*Exercise requirements*. From the entries below, gather each line containing the word "article".

[[ Available data, beginning ]]

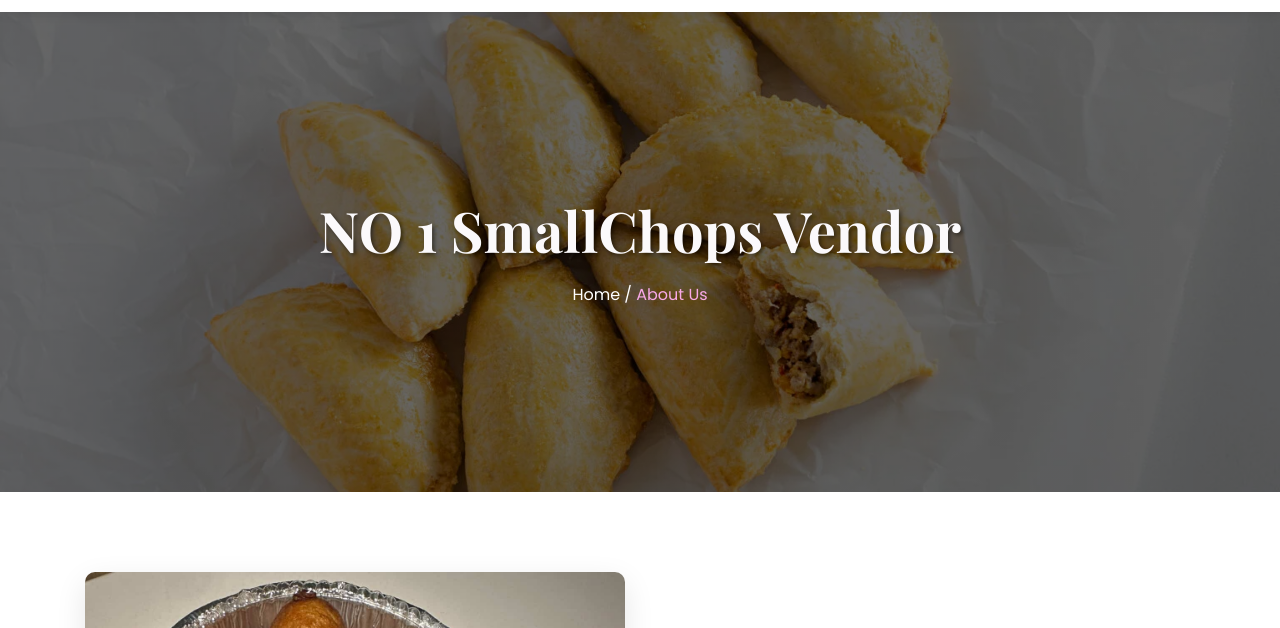
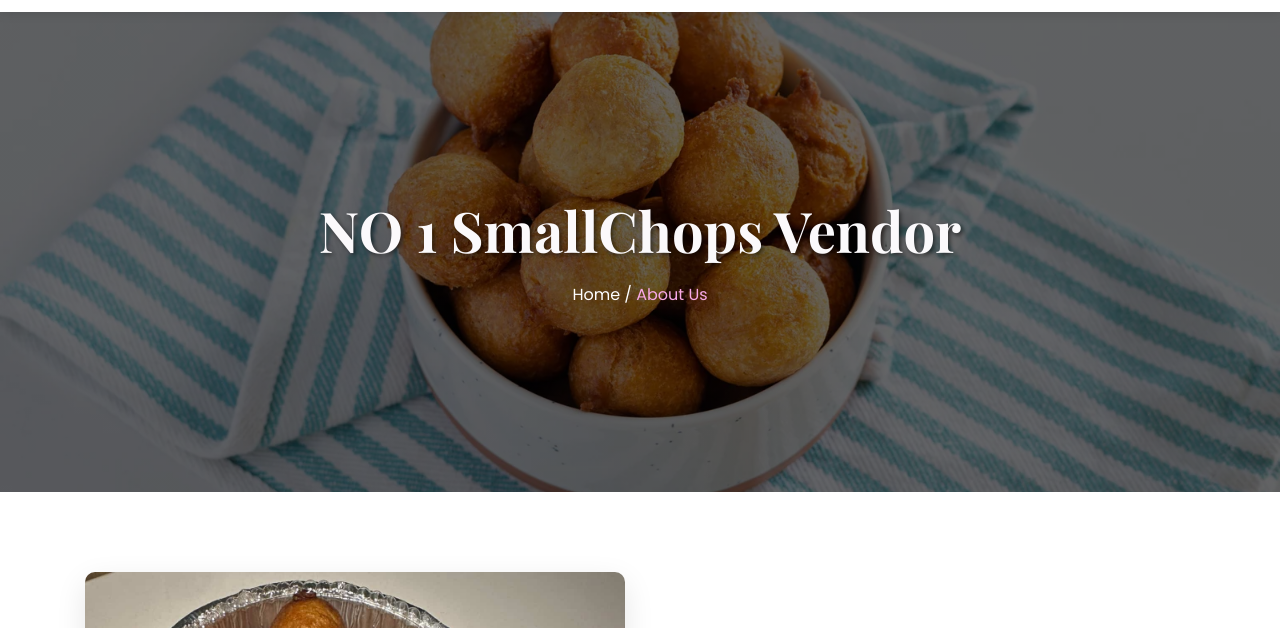
Before and after one commit to Gigx267/C-Pastries, a plain HTML site: page about.html in a window 1280 px wide. Shown: the part 136-764 px from the top of the page. Drawn offline with nearby package versions, Linux system fonts and the light colour scheme.

Commit message:
Update about.html

```diff
--- a/about.html
+++ b/about.html
@@ -195,7 +195,7 @@
 
         /* ===== HERO SECTION ===== */
         .about-hero {
-            background: linear-gradient(rgba(0, 0, 0, 0.6), rgba(0, 0, 0, 0.6)), url(./bg3.webp) center center no-repeat;
+            background: linear-gradient(rgba(0, 0, 0, 0.6), rgba(0, 0, 0, 0.6)), url(./bg2.webp) center center no-repeat;
             background-size: cover;
             background-attachment: fixed;
             min-height: 60vh;
```
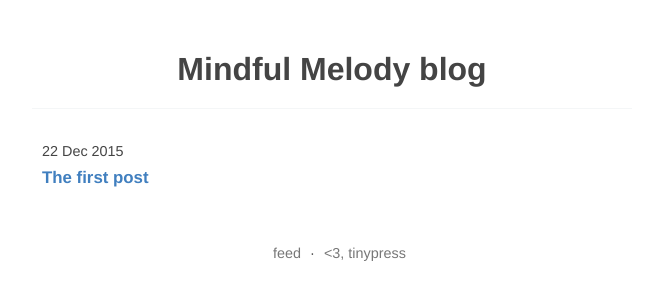
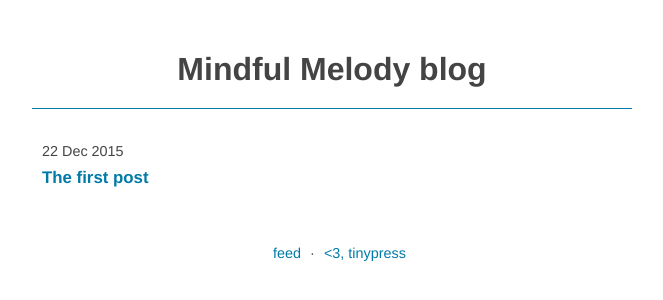
Before and after one commit to Tony-Saijo/Tony-Saijo.github.io, a Jekyll site: the page built from index.html, in a window 1280 px wide. Shown: the top 300 px of the page, without its empty margins (308-971 px from the left). Built offline with Jekyll 4.4.1, drawn with Linux system fonts in a browser that asks for light colours; the list of posts is cut into pages by our own code.

Commit message:
more style changes

```diff
--- a/assets/css/style.css
+++ b/assets/css/style.css
@@ -15,7 +15,7 @@ body{
 }
 
 a{
-    color: #777;
+    color: #007BA7;
     text-decoration: none;
 }
 a:hover{
@@ -38,7 +38,7 @@ header{
     font-family: Helvetica, sans-serif;
     margin: 10px 0;
     padding: 20px;
-    border-bottom: 1px solid #F4F6F7;
+    border-bottom: 1px solid #007BA7;
     text-align: center;
 }
 header h1{
@@ -60,13 +60,13 @@ article p{
     padding: 10px
 }
 article a{
-    color: #407FBF;
+    color: #007BA7;
 }
 article h3{
     color: #FF9999;
 }
 article a:visited{
-    color: #74A2D0;
+    color: #007BA7;
 }
 article img{
     max-width: 550px;
```
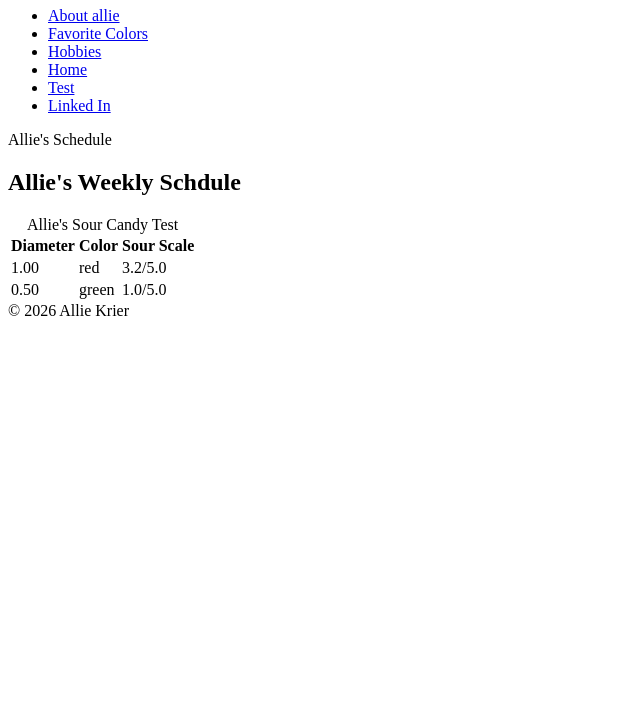
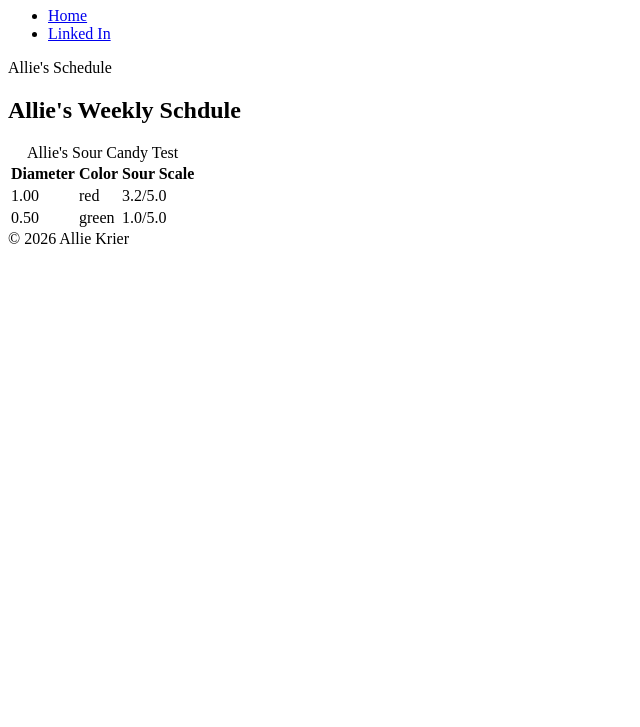
Before and after one commit to allkrier/mod7_personal_website, a plain HTML site: page schedule.html in a window 1280 px wide. Shown: the part 73-800 px from the top of the page, without its empty margins (0-640 px from the left). Drawn offline with Linux system fonts and the light colour scheme.

Commit message:
updated menu

```diff
--- a/schedule.html
+++ b/schedule.html
@@ -12,16 +12,9 @@
         </header>
         <nav>
             <ul>
-                <li><a href="index.html#about">About allie</a></li>
-                <li><a href="index.html#colors">Favorite Colors</a></li>
-                <li><a href="index.html#hobbies">Hobbies</a></li>
                 <li>
                     <a href="index.html" target="_blank" rel="noopener noreferrer"
                     >Home</a>
-                </li>
-                <li>
-                    <a href="about/allie.html" target="_blank" rel="noopener noreferrer"
-                    >Test</a>
                 </li>
                 <li>
                     <a href="https://www.linkedin.com/in/allison-krier/" target="_blank" rel="noopener noreferrer">Linked In</a>
@@ -39,7 +32,6 @@
                     <tr><td>1.00</td><td>red</td><td>3.2/5.0</td></tr>
                     <tr><td>0.50</td><td>green</td><td>1.0/5.0</td></tr>
 
-
                 </tbody>
 
             </table>
```
Also changed, not shown: about/allie.html (deleted, +0 -11 lines).
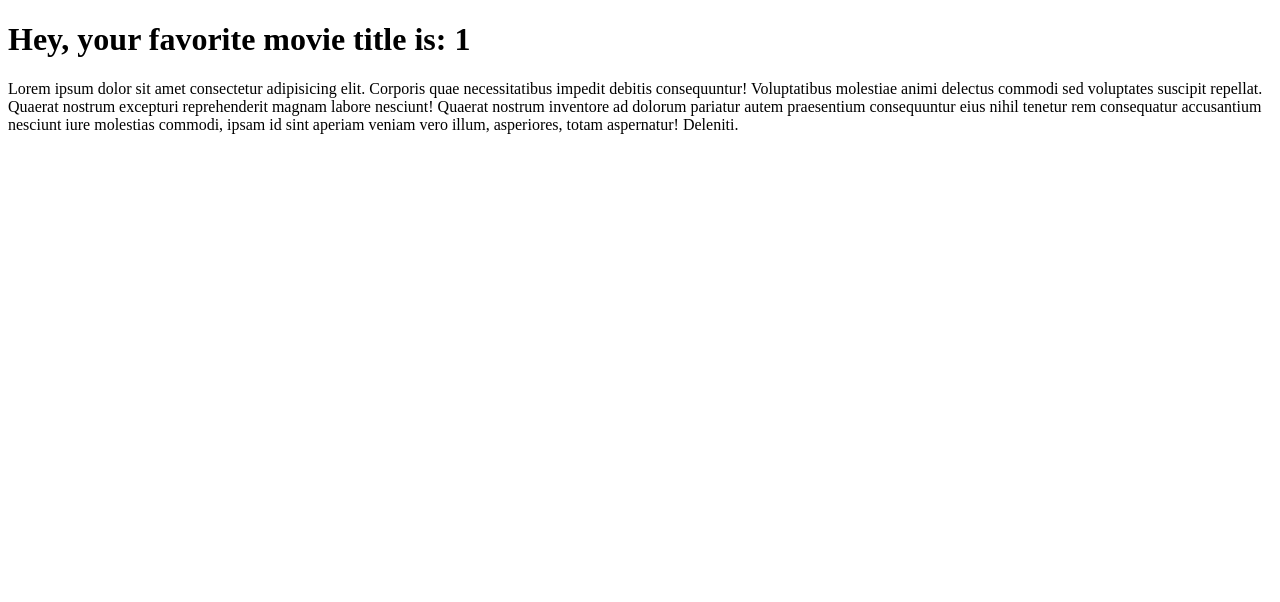
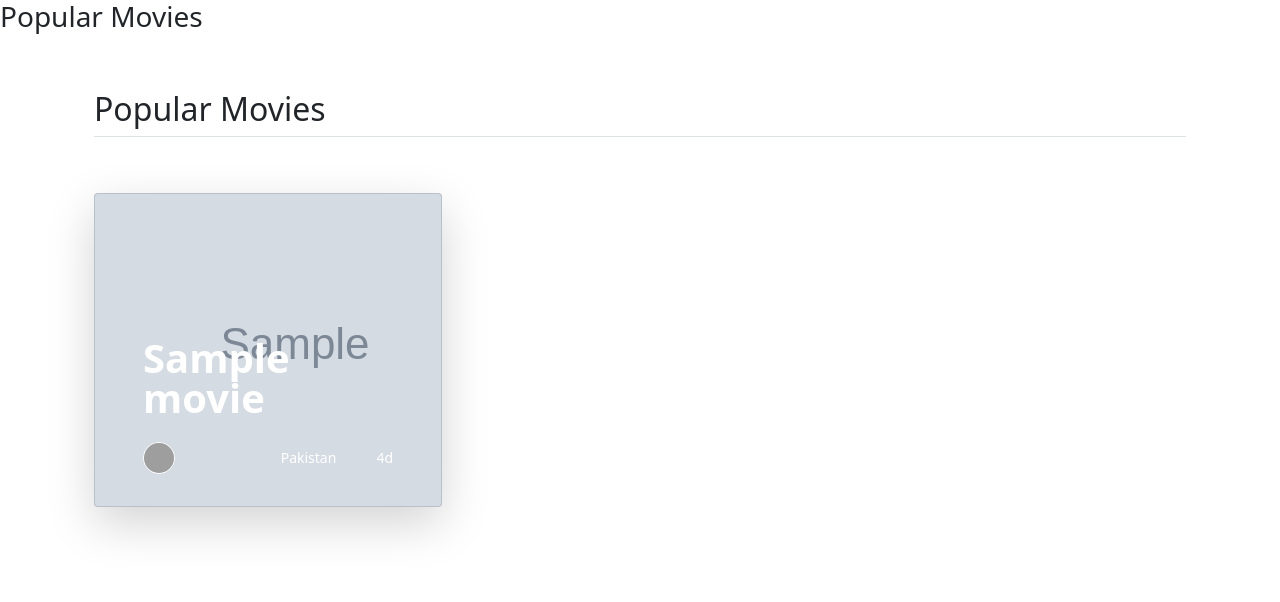
Before and after one commit to KyleGichez/Flask_Blueprints, a Flask app: template app/templates/movies/movie.html in a window 1280 px wide. Shown: the top 602 px of the page. Run offline with Flask 2, Linux system fonts and the light colour scheme; the template is opened without the code that fills it: most values are stand-ins (such as "Sample title", 1, 10 or a date in 2020); grey boxes marked "Sample" are stand-in pictures; parts of the project's set-up code (start-up, migrations or seed data) failed here and were passed over; grey boxes are pictures that could not be loaded.

Commit message:
22.08.15

```diff
--- a/app/auth/__init__.py
+++ /dev/null
@@ -1,6 +0,0 @@
-from flask import Blueprint
-
-auth = Blueprint('auth', __name__)
-movies = Blueprint('movies', __name__)
-
-from . import views
--- /dev/null
+++ b/app/main/__init__.py
@@ -0,0 +1,5 @@
+from flask import Blueprint
+
+main = Blueprint('main', __name__)
+
+from . import views
--- a/app/templates/movies/movie.html
+++ b/app/templates/movies/movie.html
@@ -1,24 +1,76 @@
 <!DOCTYPE html>
 <html lang="en">
+
 <head>
     <meta charset="UTF-8">
     <meta http-equiv="X-UA-Compatible" content="IE=edge">
     <meta name="viewport" content="width=device-width, initial-scale=1.0">
+    <link href="https://cdn.jsdelivr.net/npm/bootstrap@5.0.2/dist/css/bootstrap.min.css" rel="stylesheet"
+        integrity="sha384-EVSTQN3/azprG1Anm3QDgpJLIm9Nao0Yz1ztcQTwFspd3yD65VohhpuuCOmLASjC" crossorigin="anonymous">
     {% if title %}
-    <title> {{content.title}} </title>
+    <title> {{ title }} </title>
     {% else %}
     <title>Flask Blueprints and Views</title>
     {% endif %}
 </head>
+
 <body>
-    <h1>Hey, your favorite movie title is: {{ id }}</h1>
-    <p>
-        Lorem ipsum dolor sit amet consectetur adipisicing elit. Corporis quae necessitatibus
-        impedit debitis consequuntur! Voluptatibus molestiae animi delectus commodi sed voluptates suscipit repellat.
-        Quaerat nostrum excepturi reprehenderit magnam labore nesciunt!
-        Quaerat nostrum inventore ad dolorum pariatur autem praesentium consequuntur
-        eius nihil tenetur rem consequatur accusantium nesciunt iure molestias commodi,
-        ipsam id sint aperiam veniam vero illum, asperiores, totam aspernatur! Deleniti.
-    </p>
+    <h3>Popular Movies</h3>
+    {% if popular %}
+    <!-- <div class="container">
+        <div class="row">
+            {% for movie in popular %}
+            <div class="card" style="max-width: 350px;">
+                <img src="{{ movie.poster_path }}" alt="" class="card-img-top">
+                <div class="card-body">
+                    <div class="card-title">{{ movie.title }}</div>
+                </div>
+            </div>
+            {% endfor %}
+        </div>
+    </div> -->
+    <div class="container px-4 py-5">
+        <h2 class="pb-2 border-bottom">Popular Movies</h2>
+        <div class="row row-cols-1 row-cols-lg-3 align-items-stretch g-4 py-5">
+            {% for movie in popular %}
+            <div class="col">
+                <div class="card card-cover h-100 overflow-hidden text-white bg-dark rounded-5 shadow-lg"
+                    style="background-image: url('{{ movie.poster_path }}');">
+                    <div class="d-flex flex-column h-100 p-5 pb-3 text-white text-shadow-1">
+                        <h2 class="pt-5 mt-5 mb-4 display-6 lh-1 fw-bold">{{ movie.title }}</h2>
+                        <ul class="d-flex list-unstyled mt-auto">
+                            <li class="me-auto">
+                                <img src="https://github.com/twbs.png" alt="{{ movie.title }}" width="32" height="32"
+                                    class="rounded-circle border border-white">
+                            </li>
+                            <li class="d-flex align-items-center me-3">
+                                <svg class="bi me-2" width="1em" height="1em">
+                                    <use xlink:href="#geo-fill"></use>
+                                </svg>
+                                <small>Pakistan</small>
+                            </li>
+                            <li class="d-flex align-items-center">
+                                <svg class="bi me-2" width="1em" height="1em">
+                                    <use xlink:href="#calendar3"></use>
+                                </svg>
+                                <small>4d</small>
+                            </li>
+                        </ul>
+                    </div>
+                </div>
+            </div>
+            {% endfor %}
+        </div>
+    </div>
+    {% else %}
+    <p>No popular movies.</p>
+    {% endif %}
+    <script src="https://cdn.jsdelivr.net/npm/@popperjs/core@2.9.2/dist/umd/popper.min.js"
+        integrity="sha384-IQsoLXl5PILFhosVNubq5LC7Qb9DXgDA9i+tQ8Zj3iwWAwPtgFTxbJ8NT4GN1R8p"
+        crossorigin="anonymous"></script>
+    <script src="https://cdn.jsdelivr.net/npm/bootstrap@5.0.2/dist/js/bootstrap.min.js"
+        integrity="sha384-cVKIPhGWiC2Al4u+LWgxfKTRIcfu0JTxR+EQDz/bgldoEyl4H0zUF0QKbrJ0EcQF"
+        crossorigin="anonymous"></script>
 </body>
+
 </html>
```
Also changed, not shown: app/__init__.py (+2 -5 lines), app/auth/views.py (deleted, +0 -25 lines), app/config.py (+6 -2 lines), app/main/views.py (added, +45 -0 lines), app/models.py (added, +8 -0 lines), app/models/movie.py (deleted, +0 -10 lines), app/models/movie_test.py (deleted, +0 -15 lines), app/request.py (+39 -6 lines), manage.py (+7 -8 lines), app/models/__init__.py (deleted).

[[ Available data, end ]]

*Exercise response*.
@@ -60,13 +60,13 @@ article p{
 article a{
 article h3{
 article a:visited{
 article img{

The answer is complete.